Bavli Shabbat 88a

And they took their places at the foot [or, on the underside] of the mountain (Exodus 19:17).  Rav Avdimi the son of Hama the son of Hasa said, “This teaches that the Holy One, blessed is He, lowered the [detached] mountain over them like a vat and said to them, ‘If you accept the Torah, fine; but if not, there will be your grave.’”

Rav Aha bar Ya’akov said, “From this [are good grounds for] a notification of coercion regarding the acceptance of the Torah [i.e., the people could claim exemption from their commitments on grounds of coercion to enter the commitment in the first place.]

Rava said, “Even so, they accepted the Torah again in the days of Ahashverosh, as it is written (Esther 9:27): The Jews fulfilled and committed themselves . . . [saying they ‘fulfilled’ before they ‘committed’ implies that] they fulfilled what they had already [i.e., at Sinai] committed to.”

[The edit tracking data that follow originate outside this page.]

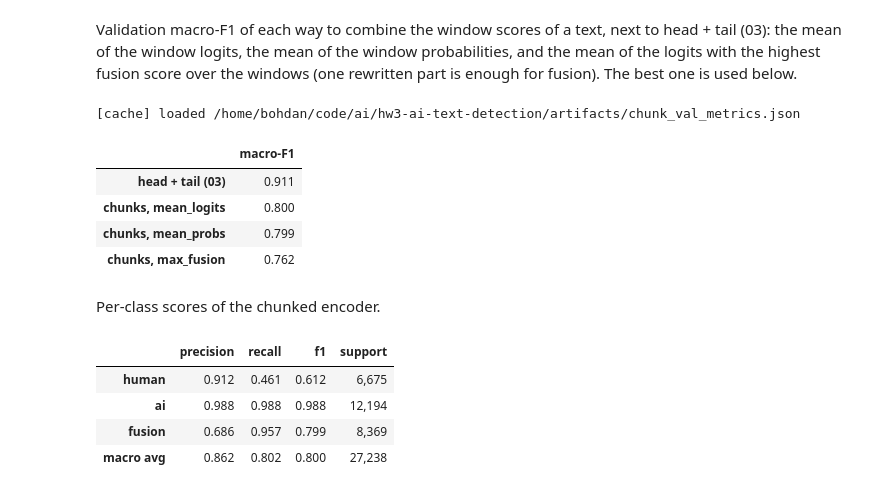
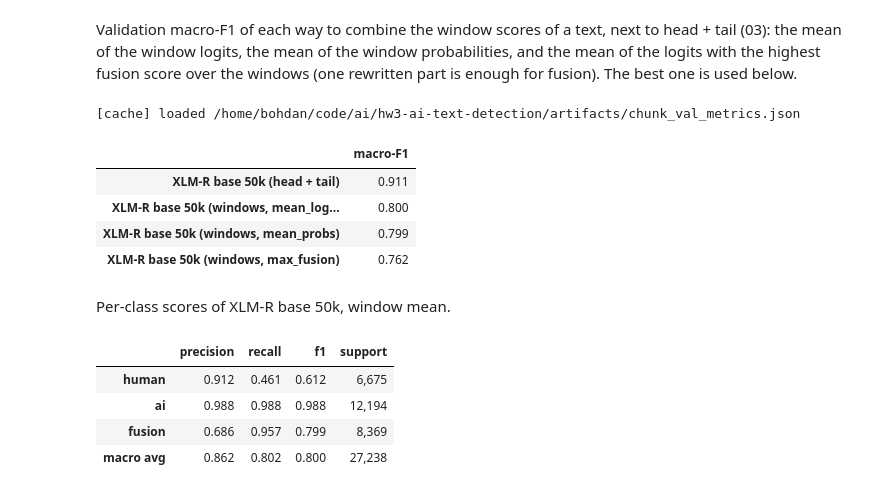
Before and after one commit to BohdanZasymovych/ai-hw3-ai-text-detection, a Jupyter notebook: notebooks/04_chunking.ipynb, the cells around one changed output. Saved outputs shown, nothing was run; the diff lists cells and outputs as text; code cells hidden in the pictures.

```diff
--- a/notebooks/04_chunking.ipynb
+++ b/notebooks/04_chunking.ipynb
@@ -64,8 +64,8 @@ with open(find_artifact("enc_ids_val"), "rb") as f:
     val["tokens"] = pickle.load(f)["n_tokens"]
 val["band"] = length_band(val["tokens"])
 preds = {
-    "baseline": label_order[np.load(find_artifact("baseline_val_scores", "npy")).argmax(axis=1)],
-    "encoder": label_order[np.load(find_artifact("encoder_val_logits", "npy")).argmax(axis=1)],
+    "TF-IDF 50k": label_order[np.load(find_artifact("baseline_val_scores", "npy")).argmax(axis=1)],
+    "XLM-R base 50k": label_order[np.load(find_artifact("encoder_val_logits", "npy")).argmax(axis=1)],
 }
 
 pd.DataFrame({"texts": [len(val), len(test)]}, index=["validation", "test"])
@@ -149,20 +149,20 @@ Validation macro-F1 of each way to combine the window scores of a text, next to
 # %%
 METHODS = ["mean_logits", "mean_probs", "max_fusion"]
 combined = {m: combine_chunks(chunk_logits["val"], chunks["val"]["doc"], len(val), m) for m in METHODS}
 scores = {m: macro_f1(val["label"], label_order[c.argmax(axis=1)]) for m, c in combined.items()}
 BEST = max(scores, key=scores.get)
-preds["encoder chunked"] = label_order[combined[BEST].argmax(axis=1)]
+preds["XLM-R base 50k, window mean"] = label_order[combined[BEST].argmax(axis=1)]
 cached("chunk_val_metrics", lambda: {"best": BEST, **scores}, key=infer_key, kind="json")
 
-pd.Series({"head + tail (03)": macro_f1(val["label"], preds["encoder"]), **{f"chunks, {m}": s for m, s in scores.items()}}) \
+pd.Series({"XLM-R base 50k (head + tail)": macro_f1(val["label"], preds["XLM-R base 50k"]), **{f"XLM-R base 50k (windows, {m})": s for m, s in scores.items()}}) \
     .to_frame("macro-F1").style.background_gradient(cmap="Blues").format("{:.3f}")
 # %% [output]
 [cache] loaded /home/bohdan/code/ai/hw3-ai-text-detection/artifacts/chunk_val_metrics.json
 |  | macro-F1 |
-| head + tail (03) | 0.911 |
-| chunks, mean_logits | 0.800 |
-| chunks, mean_probs | 0.799 |
-| chunks, max_fusion | 0.762 |
+| XLM-R base 50k (head + tail) | 0.911 |
+| XLM-R base 50k (windows, mean_log... | 0.800 |
+| XLM-R base 50k (windows, mean_probs) | 0.799 |
+| XLM-R base 50k (windows, max_fusion) | 0.762 |
 # %% [markdown]
-Per-class scores of the chunked encoder.
+Per-class scores of XLM-R base 50k, window mean.
 # %%
```
Also changed, not shown: parts of 14 cells of this notebook, 8 other files.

Hizkiah said, “What is the meaning of what is written (Psalms 76:9): From heaven you pronounced sentence, the earth was frightened and grew calm?  If [the heavens were] frightened – why did they grow calm? And if they grew calm – why were they frightened?  Rather, at first they were frightened, and subsequently they grew calm.

And why were they frightened?  [This can be explained] in accordance with the teaching of Resh Lakish, who said, “What is the meaning of that which is written (Genesis 1:31): And there was evening and there was morning, the sixth day.  What is the import of the definite article – ‘the sixth day’ [which does not appear in any of the parallel verses about the other days of creation]?  This teaches that the Holy One, blessed is He, stipulated with the works of creation, and said to them, ‘If Israel accepts the Torah – you will endure; but if not – I shall return you to [being] unformed and void.’”  (The Torah was given on the sixth day of Sivan; for original Hebrew/Aramaic, see source #3)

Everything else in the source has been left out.